As a homeowner, you should contact the Planning or Building Departments if you intend to add a room, or build a wall, shed, pool or patio cover. There may be setback, height or construction requirements that will affect your proposed design. Further, most items require a building permit. It is helpful to contact the City before you finalize any improvement plans. Many homeowner improvements can be reviewed and approved at the public counter of the Building Division at City Hall. Moreover, the homeowner should contact staff to identify any specific requirements, processes or fees.
As a business owner, if you are looking to relocate your business within the City, or if you are new business to the community, contact Planning and Building to determine if the use is permitted and if the site or structure is adequate for your business in accordance with City regulations and Uniform Codes. It is wise to contact the City before you buy or lease a property/building. Older buildings may need to be repainted or additional site landscaping may be required. Dependent upon the type of use, condition of the site, and proposed site/structure enhancements, a review by staff, the Architectural Review Subcommittee, or Planning Commission may be required. A business owner should contact staff to identify any specific requirements, processes or fees.
As a developer, if you are looking to build a new structure or provide a major renovation to an existing site or structure, contact the Planning Department early in your design stages to ensure the site is appropriate for the proposed use, identify design/development standards, and identify the appropriate application process.
The Review Process
Who is involved in the review process?
Dependent on the type of activity, improvement or development proposed, different levels of review are necessary. There are five primary bodies of review:

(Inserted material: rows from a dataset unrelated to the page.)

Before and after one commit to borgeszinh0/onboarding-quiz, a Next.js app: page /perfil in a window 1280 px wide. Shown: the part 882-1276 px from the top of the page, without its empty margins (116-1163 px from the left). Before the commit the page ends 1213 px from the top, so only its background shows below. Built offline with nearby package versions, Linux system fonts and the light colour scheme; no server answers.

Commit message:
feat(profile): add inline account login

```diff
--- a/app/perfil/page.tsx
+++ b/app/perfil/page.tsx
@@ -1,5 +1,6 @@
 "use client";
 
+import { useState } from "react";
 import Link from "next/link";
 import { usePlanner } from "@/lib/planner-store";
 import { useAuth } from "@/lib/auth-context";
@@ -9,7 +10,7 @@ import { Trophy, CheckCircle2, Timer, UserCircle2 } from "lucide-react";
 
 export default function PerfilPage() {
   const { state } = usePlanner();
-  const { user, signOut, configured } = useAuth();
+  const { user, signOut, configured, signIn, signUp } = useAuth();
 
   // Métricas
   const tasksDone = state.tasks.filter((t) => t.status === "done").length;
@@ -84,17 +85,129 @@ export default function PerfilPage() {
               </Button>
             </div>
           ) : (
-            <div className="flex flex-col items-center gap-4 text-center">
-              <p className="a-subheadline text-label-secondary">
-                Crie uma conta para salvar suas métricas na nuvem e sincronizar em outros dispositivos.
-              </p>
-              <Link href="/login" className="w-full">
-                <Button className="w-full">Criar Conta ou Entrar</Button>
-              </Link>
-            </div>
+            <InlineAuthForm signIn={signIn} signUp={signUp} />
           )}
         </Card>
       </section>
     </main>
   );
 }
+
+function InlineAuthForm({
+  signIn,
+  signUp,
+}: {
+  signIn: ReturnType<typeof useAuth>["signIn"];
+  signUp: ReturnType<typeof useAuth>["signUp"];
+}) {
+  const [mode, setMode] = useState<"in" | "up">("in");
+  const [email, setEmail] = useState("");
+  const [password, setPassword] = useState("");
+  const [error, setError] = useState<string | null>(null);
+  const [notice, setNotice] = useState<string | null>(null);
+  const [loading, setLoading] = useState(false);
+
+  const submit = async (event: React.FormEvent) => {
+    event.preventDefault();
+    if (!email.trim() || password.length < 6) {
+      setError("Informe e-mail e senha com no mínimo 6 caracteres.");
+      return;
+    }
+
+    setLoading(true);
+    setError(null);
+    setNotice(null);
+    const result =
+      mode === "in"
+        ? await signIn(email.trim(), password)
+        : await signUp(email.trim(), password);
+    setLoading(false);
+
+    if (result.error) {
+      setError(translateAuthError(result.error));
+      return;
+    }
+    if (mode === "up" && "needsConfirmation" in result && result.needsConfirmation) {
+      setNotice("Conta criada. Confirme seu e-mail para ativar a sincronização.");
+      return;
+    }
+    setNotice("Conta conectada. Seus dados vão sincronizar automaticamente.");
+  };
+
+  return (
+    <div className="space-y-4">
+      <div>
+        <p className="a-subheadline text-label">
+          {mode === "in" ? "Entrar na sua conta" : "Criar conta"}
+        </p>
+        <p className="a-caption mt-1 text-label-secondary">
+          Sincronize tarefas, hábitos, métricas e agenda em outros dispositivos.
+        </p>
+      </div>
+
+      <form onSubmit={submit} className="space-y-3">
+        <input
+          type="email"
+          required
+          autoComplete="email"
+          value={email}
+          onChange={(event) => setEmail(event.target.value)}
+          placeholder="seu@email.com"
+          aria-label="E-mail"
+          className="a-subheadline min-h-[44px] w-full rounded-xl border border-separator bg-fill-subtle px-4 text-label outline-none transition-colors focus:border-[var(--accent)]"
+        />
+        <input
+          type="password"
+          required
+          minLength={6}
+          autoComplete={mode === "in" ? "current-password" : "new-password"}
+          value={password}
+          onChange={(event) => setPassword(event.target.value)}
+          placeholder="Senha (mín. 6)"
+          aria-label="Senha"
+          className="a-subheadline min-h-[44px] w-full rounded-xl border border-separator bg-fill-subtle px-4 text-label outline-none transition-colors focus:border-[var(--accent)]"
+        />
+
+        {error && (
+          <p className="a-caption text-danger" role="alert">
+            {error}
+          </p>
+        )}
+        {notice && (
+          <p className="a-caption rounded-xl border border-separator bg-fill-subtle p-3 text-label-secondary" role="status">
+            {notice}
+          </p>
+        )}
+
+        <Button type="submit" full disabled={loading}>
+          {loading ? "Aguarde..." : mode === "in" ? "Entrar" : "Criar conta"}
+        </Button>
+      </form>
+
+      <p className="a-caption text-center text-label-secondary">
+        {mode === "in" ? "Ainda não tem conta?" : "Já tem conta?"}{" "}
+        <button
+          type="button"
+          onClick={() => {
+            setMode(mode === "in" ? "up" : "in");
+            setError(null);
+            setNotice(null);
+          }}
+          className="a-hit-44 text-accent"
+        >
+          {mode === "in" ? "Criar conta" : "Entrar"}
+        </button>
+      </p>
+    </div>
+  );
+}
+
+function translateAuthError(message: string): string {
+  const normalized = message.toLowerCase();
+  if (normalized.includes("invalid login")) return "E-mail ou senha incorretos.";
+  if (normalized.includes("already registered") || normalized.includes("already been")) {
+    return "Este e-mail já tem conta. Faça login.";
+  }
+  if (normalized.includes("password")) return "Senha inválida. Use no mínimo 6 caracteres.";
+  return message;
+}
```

Planning Department Staff – The Planning Department is headed by the Development Services Manager and is supported by an Associate Planner and Assistant Planner. The Planning staff has the authority to grant minor development approvals; such applications include signs, home occupation permits, and minor site/façade improvements. In all other cases, the Planning staff is responsible for guiding development activities through the City’s review and approval process.

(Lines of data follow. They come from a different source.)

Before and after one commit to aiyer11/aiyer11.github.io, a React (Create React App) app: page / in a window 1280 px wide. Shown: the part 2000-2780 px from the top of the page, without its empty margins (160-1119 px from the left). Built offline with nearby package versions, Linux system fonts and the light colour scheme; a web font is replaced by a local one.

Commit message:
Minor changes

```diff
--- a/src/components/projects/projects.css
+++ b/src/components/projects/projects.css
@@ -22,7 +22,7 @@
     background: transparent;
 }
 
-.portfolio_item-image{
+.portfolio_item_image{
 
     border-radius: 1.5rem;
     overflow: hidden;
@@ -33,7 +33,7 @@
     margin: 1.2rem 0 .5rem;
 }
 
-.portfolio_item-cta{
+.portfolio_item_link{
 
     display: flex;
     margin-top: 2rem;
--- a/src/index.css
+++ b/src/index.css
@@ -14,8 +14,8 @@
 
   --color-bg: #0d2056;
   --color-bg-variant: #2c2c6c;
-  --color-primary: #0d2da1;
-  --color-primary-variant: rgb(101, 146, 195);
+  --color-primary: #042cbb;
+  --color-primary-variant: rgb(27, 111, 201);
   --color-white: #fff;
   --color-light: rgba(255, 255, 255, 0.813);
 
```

Development Services Committee – The Development Services Committee consists of a staff representative from Planning, Engineering, Redevelopment, Building, Police, Fire, Code Enforcement and Building. This committee will review proposals for compliance with all City codes and regulations. In most cases this is an advisory body. However, the Committee does grant approvals for Special Use Permits (special or temporary events).

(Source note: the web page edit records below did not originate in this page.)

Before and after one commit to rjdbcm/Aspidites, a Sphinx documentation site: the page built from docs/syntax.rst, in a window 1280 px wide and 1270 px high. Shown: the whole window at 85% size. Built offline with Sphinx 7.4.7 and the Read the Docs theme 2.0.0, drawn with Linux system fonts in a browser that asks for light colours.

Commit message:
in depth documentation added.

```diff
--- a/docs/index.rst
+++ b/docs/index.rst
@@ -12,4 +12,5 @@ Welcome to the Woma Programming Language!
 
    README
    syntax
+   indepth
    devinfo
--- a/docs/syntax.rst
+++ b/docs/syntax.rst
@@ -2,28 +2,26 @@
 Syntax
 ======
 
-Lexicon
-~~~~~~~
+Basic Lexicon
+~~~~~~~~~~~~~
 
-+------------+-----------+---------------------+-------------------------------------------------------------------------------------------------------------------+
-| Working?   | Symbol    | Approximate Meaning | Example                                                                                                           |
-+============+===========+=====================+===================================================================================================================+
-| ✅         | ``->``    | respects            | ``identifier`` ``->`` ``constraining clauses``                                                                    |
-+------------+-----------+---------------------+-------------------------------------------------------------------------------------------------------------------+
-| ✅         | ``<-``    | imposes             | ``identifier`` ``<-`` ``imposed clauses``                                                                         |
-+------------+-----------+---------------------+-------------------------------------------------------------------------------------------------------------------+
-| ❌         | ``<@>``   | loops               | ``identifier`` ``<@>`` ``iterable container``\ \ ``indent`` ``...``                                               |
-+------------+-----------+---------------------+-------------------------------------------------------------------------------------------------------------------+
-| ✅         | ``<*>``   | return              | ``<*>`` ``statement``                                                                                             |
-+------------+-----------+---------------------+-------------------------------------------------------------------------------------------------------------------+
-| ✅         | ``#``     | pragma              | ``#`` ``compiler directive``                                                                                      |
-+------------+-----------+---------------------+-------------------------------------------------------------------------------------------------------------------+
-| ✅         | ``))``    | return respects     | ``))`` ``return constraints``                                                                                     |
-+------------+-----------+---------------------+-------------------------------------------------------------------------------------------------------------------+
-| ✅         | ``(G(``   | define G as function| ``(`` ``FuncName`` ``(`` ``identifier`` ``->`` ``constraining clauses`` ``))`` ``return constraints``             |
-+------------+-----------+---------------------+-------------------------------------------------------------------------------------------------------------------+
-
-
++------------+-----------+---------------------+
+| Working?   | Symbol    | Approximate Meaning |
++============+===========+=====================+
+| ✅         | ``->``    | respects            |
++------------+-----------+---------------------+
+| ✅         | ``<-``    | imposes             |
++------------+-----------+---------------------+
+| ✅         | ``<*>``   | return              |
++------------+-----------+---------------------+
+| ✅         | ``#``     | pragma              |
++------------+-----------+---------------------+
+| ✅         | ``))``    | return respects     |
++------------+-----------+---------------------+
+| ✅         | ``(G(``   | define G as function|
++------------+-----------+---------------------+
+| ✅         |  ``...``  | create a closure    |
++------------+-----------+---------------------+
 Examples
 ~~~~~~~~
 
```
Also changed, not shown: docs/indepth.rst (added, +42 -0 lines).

Architectural Review Subcommittee – The Architectural Review Subcommittee consists of three members including a licensed architect and landscape architect. The Subcommittee is appointed by the Planning Commission. The Subcommittee will review proposals; along with the recommendations of the Planning Department Staff and the Development Services Committee to evaluate site, building and landscape design. In most cases, this body is advisory to the Planning Commission, however, the Subcommittee does grant approvals for minor commercial/industrial additions and alternations.
Planning Commission – The Planning Commission consists of seven members, five which are residents, interested in the community. The Commission members are appointed by the City Council. The Planning Commission provides the majority of the final decisions on development requests. The Planning Commission serves as an advisory body to the City Council for matters involving Zoning, General Plan and Specific Plan requests.
City Council – The City Council consists of five residents elected at-large by the City residents. The City Council delegates the review of many applications to the aforementioned bodies. However, the City Council takes final actions on zoning, general plan, specific plan and development agreement requests.
City of Cathedral City, 68700 Avenida Lalo Guerrero, Cathedral City, CA 92234. Tel: (760) 770-0340